No proof shall be required of the handwriting or official position of any person certifying, in pursuance of this Act, to the truth of any copy of or extract from any proclamation, order, or regulation.”

“ SCHEDULE. Column 1.

Column 2. Names of Department or Officer. Names of Certifying Officers. The Commissioners of the Treasury. Any Commissioner, Secretary, or

Assistant-Secretary of the Trea

sury. The Commissioners for executing the Any of the Commissioners for exeoffice of Lord High Admiral.

cuting the office of Lord High Admiral, or either of the Secre

taries to the said Commissioners. Secretaries of State.

Any Secretary or Under Secretary

of State. Committee of Privy Council for Trade. Any member of the Committee of

Privy Council for Trade or any
Secretary or Assistant Secretary

of the said Committee. The Poor Law Board.

Any Commissioner of the Poor

Law Board, or any Secretary or
Assistant Secretary of the said

This schedule has been extended by subsequent Acts, as follows:-
The Education Department (33 & 34 Any member of the Education
Vict. c. 75, s. 83).

Department, or any Secretary or

Assistant Secretary thereof. The Postmaster-General(33 & 34 Vict. Any Secretary or Assistant Secrec. 79, s. 21).

tary of the Post Office. The Act applies to the Local Government Board appointed under 34 & 35 Vict. c. 70, in the same way as it previously applied to the Poor Law Board (s. 5); it has also been applied to any regulation made by the Secretary of State under the Naturalization Act, 1870 (33 & 34 Vict. c. 14), s. 12; or the Prison Act, 1877 (40 & 41 Vict. c. 21), s. 51; and to a byelaw made by him under the Artillery and Rifle Ranges Act, 1885 (48 & 49 Vict. c. 36): see sect. 6 (3); and to proclamations, &c. by the Lord Lieutenant of Ireland ; 45 & 46 Vict. c. 9, s. 4. See also the Salmon Fishery Act, 1873 (36 & 37 Vict. c. 71), s. 64.

Proof of Letters Patent of the Crown. Letters patent may be proved by production of them under the Great Seal; or by an examined copy of the original enrolment of them in the public records, ante, p. 97, or a copy thereof certified by the Master of the Rolls under 1 & 2 Vict. c. 94, ante, p. 98; or by an exemplification under the Great Seal, ante, p. 96. Letters patent for inventions are now sealed with the seal of the Patent Office, impressions of which shall be judicially noticed and received in evidence. 46 & 47 Vict. c. 57, ss. 12, 84.

Proof of Records and Judgments. The proceedings of a court of record can be proved only by the record thereof; the record may be made up at any time when it becomes necessary to put it in evidence.

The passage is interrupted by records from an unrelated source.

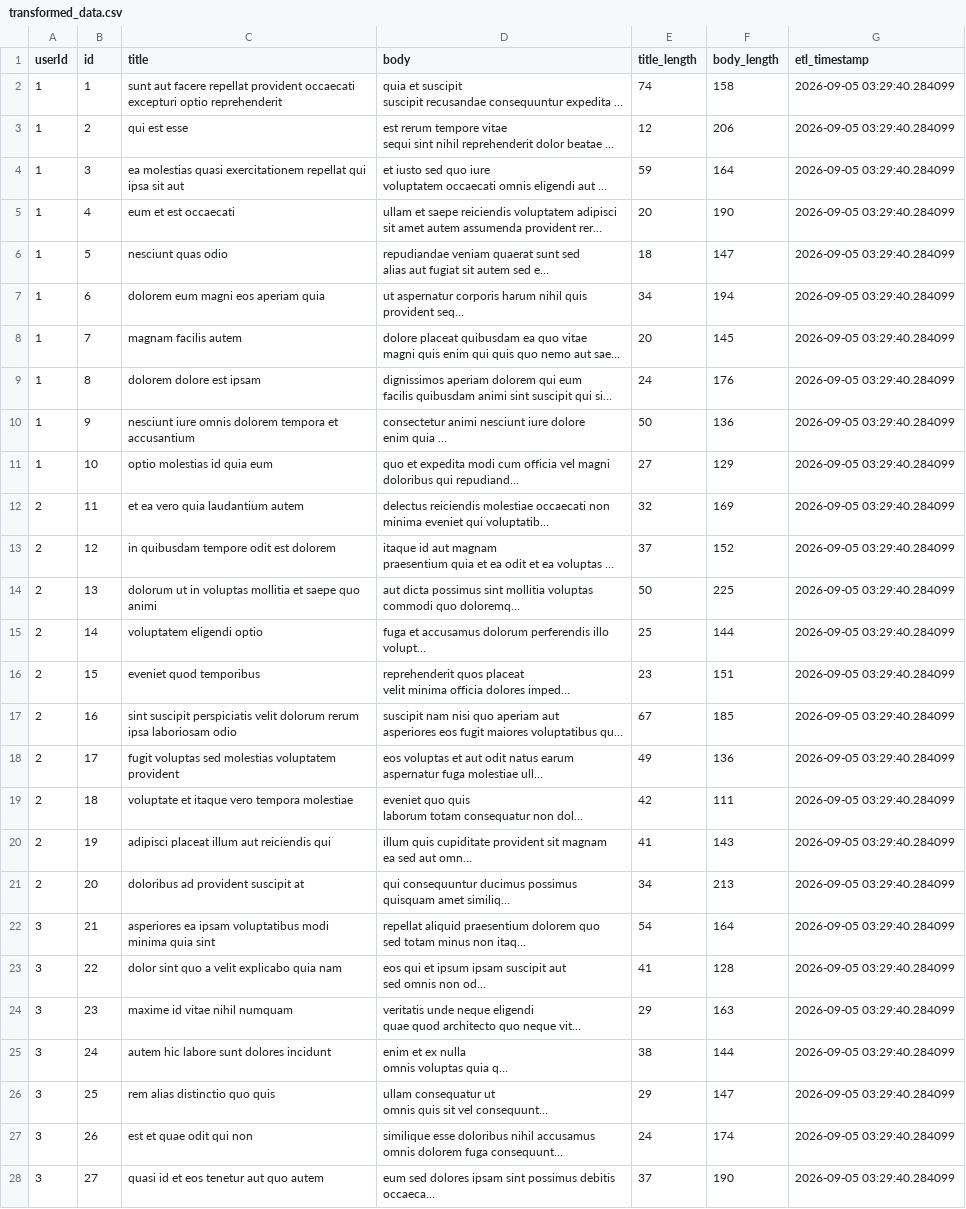
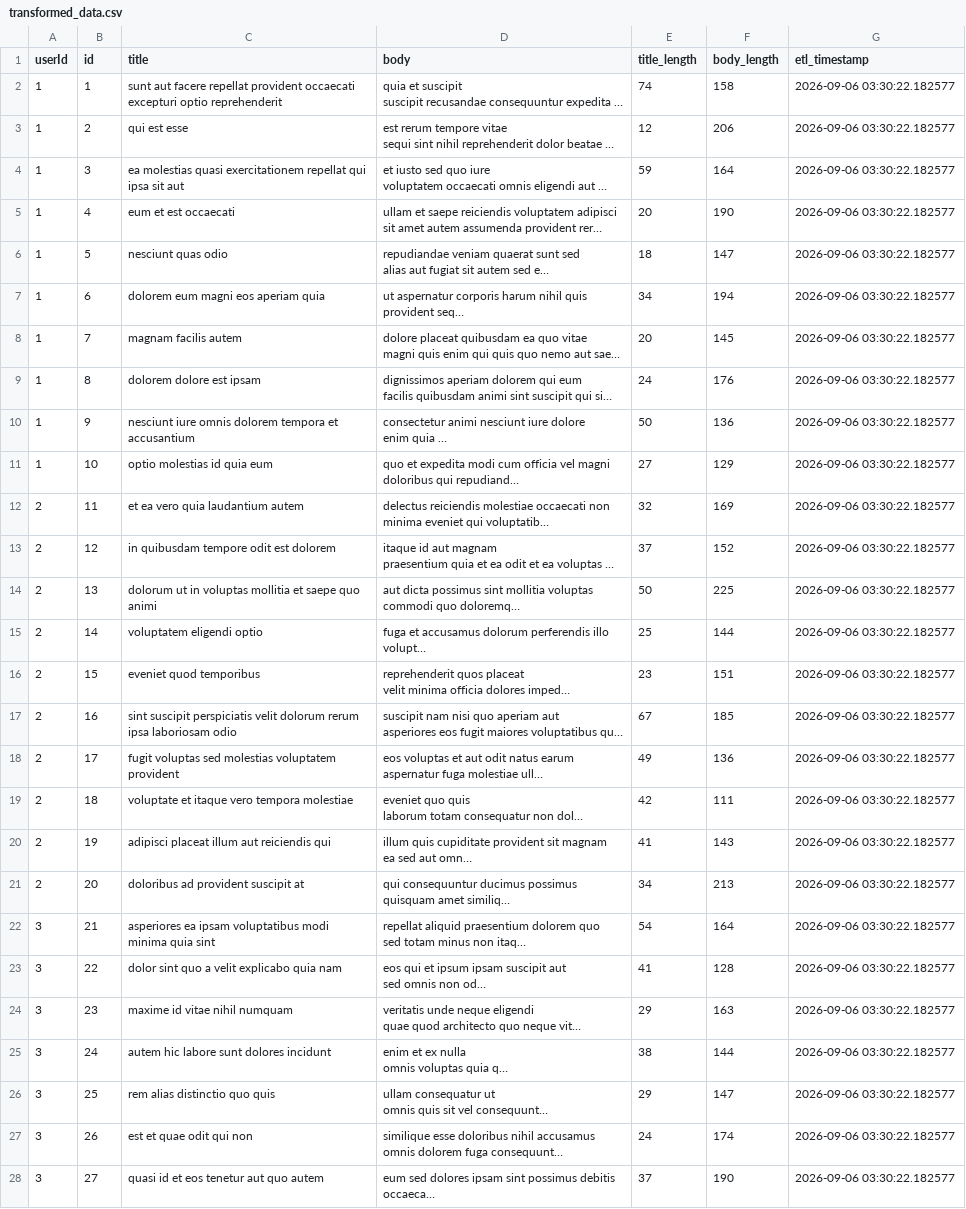
Before and after one commit to seemakotiya/ETL-pipeline-action, a CSV file: transformed_data.csv, drawn as a sheet; only a part is shown; long unchanged cells end in …; the diff covers the shown part only; the diff names each change by its address in the sheet, - before the commit and + after, or states it on an @@ line.

```diff
--- a/transformed_data.csv
+++ b/transformed_data.csv
-G2:G28 (etl_timestamp): 2026-09-05 03:29:40.284099
+G2:G28 (etl_timestamp): 2026-09-06 03:30:22.182577
```
Also changed, not shown: 73 edited cells elsewhere in this file, 1 other file.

Com. Dig. Record (A) (B); Kemp v. Neville, 10 C. B., N. S. 523; 31 L. J., C. P. 158; Kelly v. Morray, L. R., 1 C. P. 667.

In the case of a judgment prior to the J. Acts upon an issue of nul tiel record the proof is by the production of the original record, or by the tenor of it duly certified under a writ of certiorari. In case of variance the court may amend under Rules, 1883, 0. xxviii. r. 1, ante, p. 90. See Hunter v. Emanuel, 15 C. B. 290; 24 L. J., C. P. 16. Where the record is in the custody of the Master of the Rolls it seems that a copy certified under the seal of the Record Office is, under 1 & 2 Vict. c. 94, ss. 12, 13, ante, p. 98, as admissible in evidence as the original record. And now see Rules, 1883, 0. xxxvii. r. 4, ante, p. 97, as to office copies and observations thereon. A criminal record may, even in civil proceedings, be proved by a certified copy under 14 & 15 Vict. c. 99, s. 13, ante, p. 101. Richardson v. Willis, L. Ř., 8 Ex. 69.

Where there is not an issue of nul tiel record, but it is necessary to prove a record in support of some allegation in the pleadings, the record is to be prored either by production of the original when complete, by an exemplification, ante, p. 96, or by an examined or other authenticated copy; ante, pp. 97, et seq;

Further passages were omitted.